“We’re seeing a tremendous shakeout as we see online grow and offline contract,” Dunn said.
Still, he added, “I don’t think we’re moving to an online-only world.”
In women’s apparel, rising online players include websites like Wanelo, which ‘curates’ products from 550,000 vendors and doubles as a social network for shoppers.
There are speciality sites for plus-sized women, such as Eloquii, and for consumers focused on sustainable manufacturing, such as Reformation.
There are also fashion websites that combine editorial and selling functions, such as WhoWhatWear, part of the Clique Media Group, which boasts 12 million unique monthly visitors.
“People are now realising they have more options,” said Chris Morran, deputy executive editor of Consumerist.com. “I don’t see any of the (newer) companies replacing Gap, but I see them all chiselling away.”
Shoppers say the online experience is greatly improved from just a few years ago, with sellers permitting returns and sometimes paying for the shipping of items that don’t fit. More online vendors let shoppers easily compare items and prices as well.
“It’s not only that you don’t have to leave your house, it’s that you don’t have to walk around,” said one forty-something professional mother of two. “It’s very efficient.”
Men’s fashion too is experiencing seismic shifts. Gone are the days when department stores could rely on a captive audience to buy button-down shirts for the office. Boutique stores like Thomas Pink and Charles Tyrwhitt boast a multitude of fits for different body types that can be bought online once a consumer knows his size.
Bonobos, which began as an online-only men’s store in 2007, began adding small showrooms in 2011 to display product and let customers get fitted.
“The store piece of what we do is really profitable,” Dunn told AFP. “But you want the right sized store footprint and you want to be fully integrated with online.”

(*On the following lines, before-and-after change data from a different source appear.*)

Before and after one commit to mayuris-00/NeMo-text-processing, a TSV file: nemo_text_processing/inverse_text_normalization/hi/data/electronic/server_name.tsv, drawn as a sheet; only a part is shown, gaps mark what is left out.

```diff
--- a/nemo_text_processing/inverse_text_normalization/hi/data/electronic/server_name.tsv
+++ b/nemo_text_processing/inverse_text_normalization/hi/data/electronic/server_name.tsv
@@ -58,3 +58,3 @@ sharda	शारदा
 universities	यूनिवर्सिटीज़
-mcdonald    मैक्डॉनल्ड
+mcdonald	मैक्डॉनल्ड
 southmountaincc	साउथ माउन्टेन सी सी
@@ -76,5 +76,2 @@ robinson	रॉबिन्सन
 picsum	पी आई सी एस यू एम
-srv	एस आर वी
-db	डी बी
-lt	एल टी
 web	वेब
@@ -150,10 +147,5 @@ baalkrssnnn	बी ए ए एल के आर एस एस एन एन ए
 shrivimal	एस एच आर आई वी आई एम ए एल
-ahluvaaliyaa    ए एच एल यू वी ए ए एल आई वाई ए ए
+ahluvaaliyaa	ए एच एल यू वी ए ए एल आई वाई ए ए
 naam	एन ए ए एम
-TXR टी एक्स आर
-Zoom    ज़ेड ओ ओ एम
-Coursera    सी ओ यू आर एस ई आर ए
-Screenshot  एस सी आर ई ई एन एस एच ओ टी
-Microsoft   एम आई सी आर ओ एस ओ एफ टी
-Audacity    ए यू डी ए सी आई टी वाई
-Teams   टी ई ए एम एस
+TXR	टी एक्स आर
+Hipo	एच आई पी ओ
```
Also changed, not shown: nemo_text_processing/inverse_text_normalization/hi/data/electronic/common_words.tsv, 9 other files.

But online earnings remain constrained by factors that include high shipping cost and bruising competition. Profit margins in brick-and-mortar stores remain about 10 per cent compared with seven per cent online, said Credit Suisse.
However, as shipping costs decline and rent and other infrastructure weigh on traditional stores, ‘brick-and-mortar’ stores will be the ones to suffer, Credit Suisse said. That means more retail stores are likely to close.